Recorded data
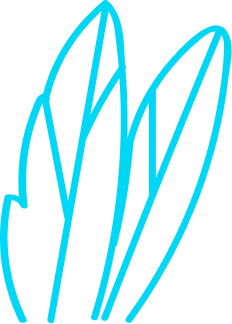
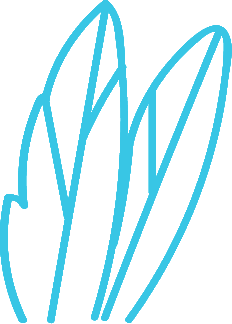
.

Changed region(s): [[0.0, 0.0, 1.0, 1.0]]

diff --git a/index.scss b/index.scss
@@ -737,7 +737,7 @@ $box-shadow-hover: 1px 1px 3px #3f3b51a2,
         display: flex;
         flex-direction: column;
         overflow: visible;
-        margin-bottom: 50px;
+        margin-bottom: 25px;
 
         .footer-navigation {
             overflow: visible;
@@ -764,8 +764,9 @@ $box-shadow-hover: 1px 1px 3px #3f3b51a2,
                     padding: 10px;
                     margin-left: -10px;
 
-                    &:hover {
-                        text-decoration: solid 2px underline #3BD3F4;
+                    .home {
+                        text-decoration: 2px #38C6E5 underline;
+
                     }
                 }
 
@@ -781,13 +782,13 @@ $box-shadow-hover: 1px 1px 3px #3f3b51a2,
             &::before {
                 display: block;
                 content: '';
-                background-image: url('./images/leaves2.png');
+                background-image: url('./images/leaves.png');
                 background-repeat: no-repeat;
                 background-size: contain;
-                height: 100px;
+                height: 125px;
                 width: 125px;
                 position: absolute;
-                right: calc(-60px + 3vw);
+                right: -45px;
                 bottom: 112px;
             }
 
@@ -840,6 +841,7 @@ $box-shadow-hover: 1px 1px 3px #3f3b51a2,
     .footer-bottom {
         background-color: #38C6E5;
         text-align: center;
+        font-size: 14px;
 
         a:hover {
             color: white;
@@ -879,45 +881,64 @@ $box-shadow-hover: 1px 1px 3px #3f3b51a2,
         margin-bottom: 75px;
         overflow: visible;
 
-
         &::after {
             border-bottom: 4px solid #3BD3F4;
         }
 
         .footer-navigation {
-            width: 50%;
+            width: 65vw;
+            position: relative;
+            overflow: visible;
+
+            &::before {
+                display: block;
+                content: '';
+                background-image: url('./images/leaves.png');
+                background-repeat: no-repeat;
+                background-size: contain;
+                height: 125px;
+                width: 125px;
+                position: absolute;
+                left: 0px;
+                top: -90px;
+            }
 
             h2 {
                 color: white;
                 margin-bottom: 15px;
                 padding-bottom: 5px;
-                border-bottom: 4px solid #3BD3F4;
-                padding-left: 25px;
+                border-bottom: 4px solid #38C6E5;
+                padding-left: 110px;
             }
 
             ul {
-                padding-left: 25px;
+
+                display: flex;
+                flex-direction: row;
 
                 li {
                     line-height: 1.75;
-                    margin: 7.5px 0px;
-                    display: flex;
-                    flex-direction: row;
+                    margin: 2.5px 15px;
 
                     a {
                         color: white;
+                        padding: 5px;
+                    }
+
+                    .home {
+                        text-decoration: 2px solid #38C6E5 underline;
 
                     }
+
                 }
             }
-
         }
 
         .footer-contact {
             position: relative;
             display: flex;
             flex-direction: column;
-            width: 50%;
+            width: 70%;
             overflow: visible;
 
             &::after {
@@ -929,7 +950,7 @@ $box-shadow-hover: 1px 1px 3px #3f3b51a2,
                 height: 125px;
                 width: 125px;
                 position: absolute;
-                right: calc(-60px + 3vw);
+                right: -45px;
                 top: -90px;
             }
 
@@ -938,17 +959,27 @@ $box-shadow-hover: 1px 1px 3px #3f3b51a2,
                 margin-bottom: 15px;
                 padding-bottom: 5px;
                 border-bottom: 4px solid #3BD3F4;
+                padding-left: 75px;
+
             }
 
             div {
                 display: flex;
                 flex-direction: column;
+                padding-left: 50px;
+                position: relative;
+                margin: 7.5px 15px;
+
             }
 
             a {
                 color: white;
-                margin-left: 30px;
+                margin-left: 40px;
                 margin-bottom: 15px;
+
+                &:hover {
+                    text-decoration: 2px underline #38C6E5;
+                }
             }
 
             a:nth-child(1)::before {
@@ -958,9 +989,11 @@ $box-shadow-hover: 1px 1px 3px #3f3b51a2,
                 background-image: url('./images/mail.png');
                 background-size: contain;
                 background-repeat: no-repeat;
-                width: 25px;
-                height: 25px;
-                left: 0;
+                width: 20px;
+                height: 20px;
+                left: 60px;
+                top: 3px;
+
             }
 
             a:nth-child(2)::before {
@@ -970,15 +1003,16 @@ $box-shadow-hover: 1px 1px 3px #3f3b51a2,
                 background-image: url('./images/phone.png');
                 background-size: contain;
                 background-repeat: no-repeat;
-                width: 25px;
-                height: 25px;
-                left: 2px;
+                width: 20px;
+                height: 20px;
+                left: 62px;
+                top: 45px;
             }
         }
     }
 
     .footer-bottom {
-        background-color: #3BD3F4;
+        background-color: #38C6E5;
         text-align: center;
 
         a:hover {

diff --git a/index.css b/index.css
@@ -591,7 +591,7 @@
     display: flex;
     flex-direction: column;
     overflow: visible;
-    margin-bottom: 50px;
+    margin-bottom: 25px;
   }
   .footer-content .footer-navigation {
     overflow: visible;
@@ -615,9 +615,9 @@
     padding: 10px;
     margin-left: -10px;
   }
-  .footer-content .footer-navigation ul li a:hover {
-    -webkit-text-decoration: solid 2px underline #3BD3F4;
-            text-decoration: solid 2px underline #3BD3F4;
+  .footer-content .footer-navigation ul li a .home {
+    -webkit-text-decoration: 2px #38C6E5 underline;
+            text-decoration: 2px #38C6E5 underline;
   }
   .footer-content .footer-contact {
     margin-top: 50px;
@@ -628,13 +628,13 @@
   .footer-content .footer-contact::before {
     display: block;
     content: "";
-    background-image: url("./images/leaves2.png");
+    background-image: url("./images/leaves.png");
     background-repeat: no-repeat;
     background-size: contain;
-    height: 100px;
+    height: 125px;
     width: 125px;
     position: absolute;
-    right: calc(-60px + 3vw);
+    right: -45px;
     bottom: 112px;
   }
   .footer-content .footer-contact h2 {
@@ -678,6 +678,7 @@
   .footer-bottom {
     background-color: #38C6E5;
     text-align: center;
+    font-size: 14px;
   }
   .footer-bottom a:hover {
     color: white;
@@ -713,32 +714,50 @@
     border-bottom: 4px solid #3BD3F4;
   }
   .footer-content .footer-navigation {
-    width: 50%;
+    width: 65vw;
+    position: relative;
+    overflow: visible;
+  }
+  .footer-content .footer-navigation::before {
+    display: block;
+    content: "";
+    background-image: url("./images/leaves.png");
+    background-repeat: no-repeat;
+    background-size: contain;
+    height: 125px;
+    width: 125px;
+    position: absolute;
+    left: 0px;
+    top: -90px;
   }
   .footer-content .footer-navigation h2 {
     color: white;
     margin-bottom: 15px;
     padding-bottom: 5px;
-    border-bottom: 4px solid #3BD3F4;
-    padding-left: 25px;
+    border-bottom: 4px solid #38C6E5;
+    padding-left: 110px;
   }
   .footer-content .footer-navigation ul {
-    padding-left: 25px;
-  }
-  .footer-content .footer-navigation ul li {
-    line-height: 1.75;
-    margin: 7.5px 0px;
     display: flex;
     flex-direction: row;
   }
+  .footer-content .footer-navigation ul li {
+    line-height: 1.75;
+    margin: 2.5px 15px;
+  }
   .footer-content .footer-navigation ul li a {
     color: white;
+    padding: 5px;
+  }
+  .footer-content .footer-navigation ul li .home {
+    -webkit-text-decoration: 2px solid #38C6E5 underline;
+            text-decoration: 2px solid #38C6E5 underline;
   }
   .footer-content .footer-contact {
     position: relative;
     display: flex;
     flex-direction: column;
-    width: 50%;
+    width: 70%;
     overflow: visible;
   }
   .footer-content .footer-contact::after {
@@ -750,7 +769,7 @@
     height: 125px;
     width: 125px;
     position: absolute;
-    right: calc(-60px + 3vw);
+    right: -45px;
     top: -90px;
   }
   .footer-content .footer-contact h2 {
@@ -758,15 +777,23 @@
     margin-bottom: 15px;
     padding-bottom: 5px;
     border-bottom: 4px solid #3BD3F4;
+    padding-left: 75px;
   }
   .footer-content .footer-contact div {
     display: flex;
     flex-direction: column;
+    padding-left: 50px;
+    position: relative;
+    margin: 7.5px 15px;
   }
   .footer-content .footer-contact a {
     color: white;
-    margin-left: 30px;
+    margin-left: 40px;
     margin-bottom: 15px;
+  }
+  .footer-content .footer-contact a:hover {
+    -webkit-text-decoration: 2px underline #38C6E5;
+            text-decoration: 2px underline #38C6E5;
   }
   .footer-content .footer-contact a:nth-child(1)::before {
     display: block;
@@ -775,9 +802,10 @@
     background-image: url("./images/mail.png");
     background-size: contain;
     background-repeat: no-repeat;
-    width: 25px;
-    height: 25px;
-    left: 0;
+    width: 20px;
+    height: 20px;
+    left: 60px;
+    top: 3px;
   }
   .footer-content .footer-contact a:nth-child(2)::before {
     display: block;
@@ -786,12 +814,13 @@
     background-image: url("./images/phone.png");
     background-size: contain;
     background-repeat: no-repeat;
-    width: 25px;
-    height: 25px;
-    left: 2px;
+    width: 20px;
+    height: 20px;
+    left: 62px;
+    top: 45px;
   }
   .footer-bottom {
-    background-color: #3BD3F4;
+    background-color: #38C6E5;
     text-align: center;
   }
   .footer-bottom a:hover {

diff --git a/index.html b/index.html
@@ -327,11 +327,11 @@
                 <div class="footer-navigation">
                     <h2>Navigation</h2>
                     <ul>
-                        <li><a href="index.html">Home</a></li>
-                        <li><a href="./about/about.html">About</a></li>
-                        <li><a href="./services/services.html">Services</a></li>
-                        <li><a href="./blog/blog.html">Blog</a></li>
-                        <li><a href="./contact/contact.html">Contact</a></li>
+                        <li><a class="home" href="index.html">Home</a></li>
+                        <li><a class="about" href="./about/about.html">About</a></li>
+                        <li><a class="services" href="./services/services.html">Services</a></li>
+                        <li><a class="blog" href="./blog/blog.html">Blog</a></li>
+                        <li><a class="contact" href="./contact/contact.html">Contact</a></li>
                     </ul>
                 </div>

*Exercise description*.
Using the entries, return every line where the word "after" can be found.

*Your solution*.
         &::after {
             &::after {
   .footer-content .footer-contact::after {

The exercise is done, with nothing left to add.